Material for this exercise
────────────────

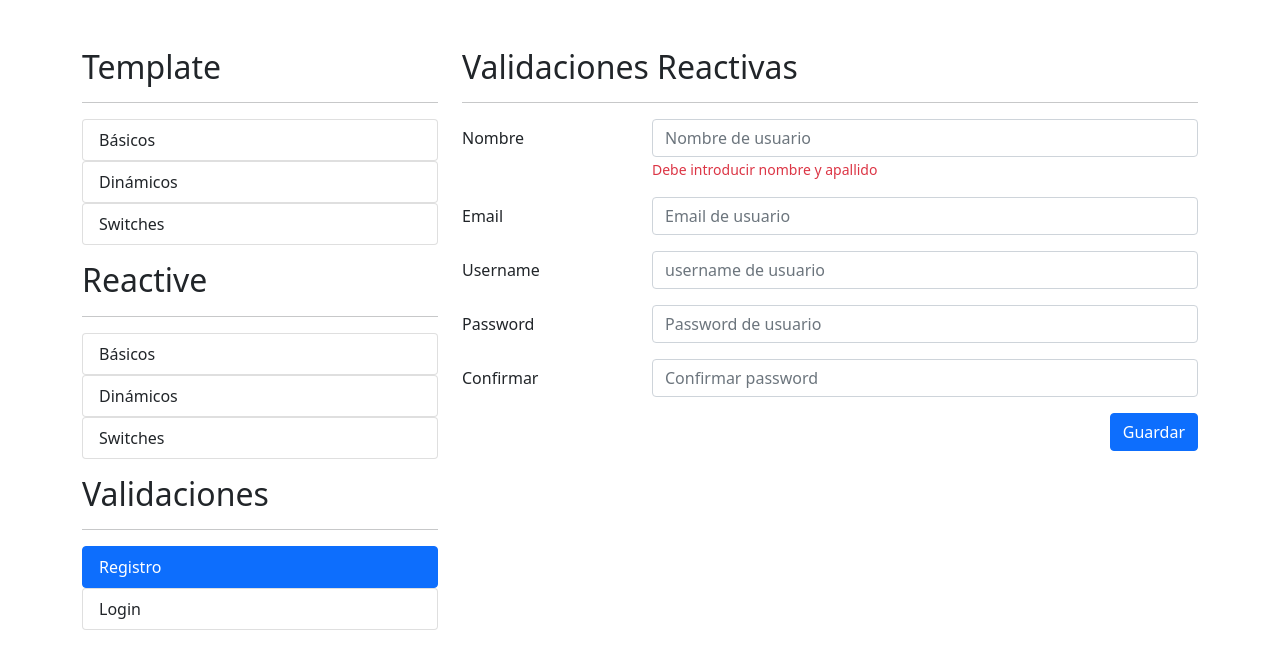
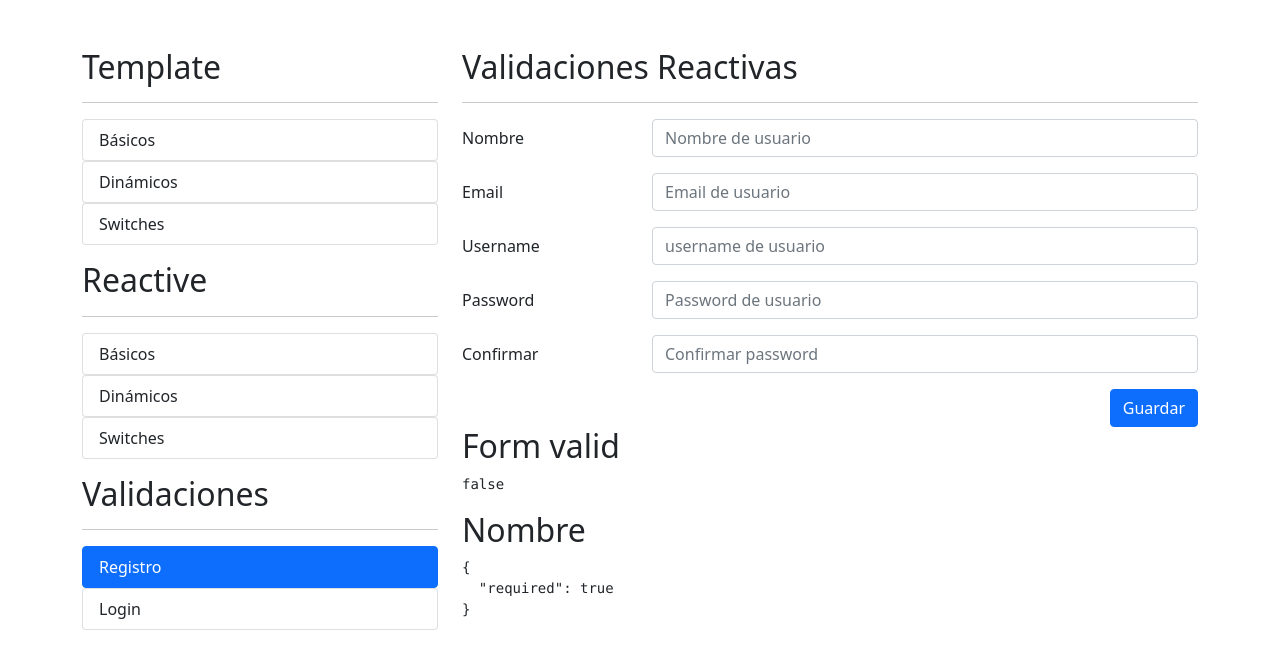
Before and after one commit to javicb/formulariosApp, an Angular app: page /auth/registro in a window 1280 px wide. Shown: the top 658 px of the page. Built offline with nearby package versions, Linux system fonts and the light colour scheme.

Commit message:
validar contra expresión regular

```diff
--- a/src/app/auth/auth.module.ts
+++ b/src/app/auth/auth.module.ts
@@ -4,13 +4,15 @@
 import { AuthRoutingModule } from './auth-routing.module';
 import { RegistroComponent } from './pages/registro/registro.component';
 import { LoginComponent } from './pages/login/login.component';
+import { ReactiveFormsModule } from '@angular/forms';
 
 
 @NgModule({
   declarations: [RegistroComponent, LoginComponent],
   imports: [
     CommonModule,
-    AuthRoutingModule
+    AuthRoutingModule,
+    ReactiveFormsModule
   ]
 })
 export class AuthModule { }
--- a/src/app/auth/pages/registro/registro.component.html
+++ b/src/app/auth/pages/registro/registro.component.html
@@ -3,14 +3,14 @@
 
 <div class="row">
   <div class="col">
-    <form autocomplete="off">
+    <form autocomplete="off" [formGroup]="miFormulario" (ngSubmit)="submit()">
 
       <!-- nombre -->
       <div class="row mb-3">
         <label class="col-sm-3 col-form-label">Nombre</label>
         <div class="col-sm-9">
-          <input type="text" class="form-control" placeholder="Nombre de usuario">
-          <span class="form-text text-danger">Debe introducir nombre y apallido</span>
+          <input type="text" class="form-control" placeholder="Nombre de usuario" formControlName="nombre">
+          <span class="form-text text-danger" *ngIf="campoValido('nombre')">Debe introducir nombre y apallido</span>
         </div>
       </div>
 
@@ -48,10 +48,16 @@
 
       <div class=" row">
         <div class="col">
-          <button class="btn btn-primary float-end">Guardar</button>
+          <button type="submit" class="btn btn-primary float-end">Guardar</button>
         </div>
       </div>
 
     </form>
   </div>
 </div>
+
+<h2>Form valid</h2>
+<pre>{{miFormulario.valid}}</pre>
+
+<h2>Nombre</h2>
+<pre>{{ miFormulario.controls.nombre.errors | json }}</pre>
--- a/src/app/auth/pages/registro/registro.component.ts
+++ b/src/app/auth/pages/registro/registro.component.ts
@@ -1,4 +1,5 @@
 import { Component, OnInit } from '@angular/core';
+import { FormBuilder, FormGroup, Validators } from '@angular/forms';
 
 @Component({
   selector: 'app-registro',
@@ -8,9 +9,24 @@
 })
 export class RegistroComponent implements OnInit {
 
-  constructor() { }
+  nombreApellidoPattenr = '([a-zA-Z]+) ([a-zA-Z]+)';
+
+  miFormulario: FormGroup = this.fb.group({
+    nombre: ['', [Validators.required, Validators.pattern(this.nombreApellidoPattenr)]]
+  });
+
+  constructor(private fb: FormBuilder) { }
 
   ngOnInit(): void {
   }
 
+  campoValido(campo: string): any {
+    return this.miFormulario.get(campo)?.invalid && this.miFormulario.get(campo)?.touched;
+  }
+
+  submit(): void {
+    console.log(this.miFormulario.value);
+    this.miFormulario.markAllAsTouched();
+  }
+
 }
```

────────────────

Your instructions
Retype the listing above exactly. Pictures are not part of the copy.

Answer below
Before and after one commit to javicb/formulariosApp, an Angular app: page /auth/registro in a window 1280 px wide. Shown: the top 658 px of the page. Built offline with nearby package versions, Linux system fonts and the light colour scheme.

Commit message:
validar contra expresión regular

```diff
--- a/src/app/auth/auth.module.ts
+++ b/src/app/auth/auth.module.ts
@@ -4,13 +4,15 @@
 import { AuthRoutingModule } from './auth-routing.module';
 import { RegistroComponent } from './pages/registro/registro.component';
 import { LoginComponent } from './pages/login/login.component';
+import { ReactiveFormsModule } from '@angular/forms';
 
 
 @NgModule({
   declarations: [RegistroComponent, LoginComponent],
   imports: [
     CommonModule,
-    AuthRoutingModule
+    AuthRoutingModule,
+    ReactiveFormsModule
   ]
 })
 export class AuthModule { }
--- a/src/app/auth/pages/registro/registro.component.html
+++ b/src/app/auth/pages/registro/registro.component.html
@@ -3,14 +3,14 @@
 
 <div class="row">
   <div class="col">
-    <form autocomplete="off">
+    <form autocomplete="off" [formGroup]="miFormulario" (ngSubmit)="submit()">
 
       <!-- nombre -->
       <div class="row mb-3">
         <label class="col-sm-3 col-form-label">Nombre</label>
         <div class="col-sm-9">
-          <input type="text" class="form-control" placeholder="Nombre de usuario">
-          <span class="form-text text-danger">Debe introducir nombre y apallido</span>
+          <input type="text" class="form-control" placeholder="Nombre de usuario" formControlName="nombre">
+          <span class="form-text text-danger" *ngIf="campoValido('nombre')">Debe introducir nombre y apallido</span>
         </div>
       </div>
 
@@ -48,10 +48,16 @@
 
       <div class=" row">
         <div class="col">
-          <button class="btn btn-primary float-end">Guardar</button>
+          <button type="submit" class="btn btn-primary float-end">Guardar</button>
         </div>
       </div>
 
     </form>
   </div>
 </div>
+
+<h2>Form valid</h2>
+<pre>{{miFormulario.valid}}</pre>
+
+<h2>Nombre</h2>
+<pre>{{ miFormulario.controls.nombre.errors | json }}</pre>
--- a/src/app/auth/pages/registro/registro.component.ts
+++ b/src/app/auth/pages/registro/registro.component.ts
@@ -1,4 +1,5 @@
 import { Component, OnInit } from '@angular/core';
+import { FormBuilder, FormGroup, Validators } from '@angular/forms';
 
 @Component({
   selector: 'app-registro',
@@ -8,9 +9,24 @@
 })
 export class RegistroComponent implements OnInit {
 
-  constructor() { }
+  nombreApellidoPattenr = '([a-zA-Z]+) ([a-zA-Z]+)';
+
+  miFormulario: FormGroup = this.fb.group({
+    nombre: ['', [Validators.required, Validators.pattern(this.nombreApellidoPattenr)]]
+  });
+
+  constructor(private fb: FormBuilder) { }
 
   ngOnInit(): void {
   }
 
+  campoValido(campo: string): any {
+    return this.miFormulario.get(campo)?.invalid && this.miFormulario.get(campo)?.touched;
+  }
+
+  submit(): void {
+    console.log(this.miFormulario.value);
+    this.miFormulario.markAllAsTouched();
+  }
+
 }
```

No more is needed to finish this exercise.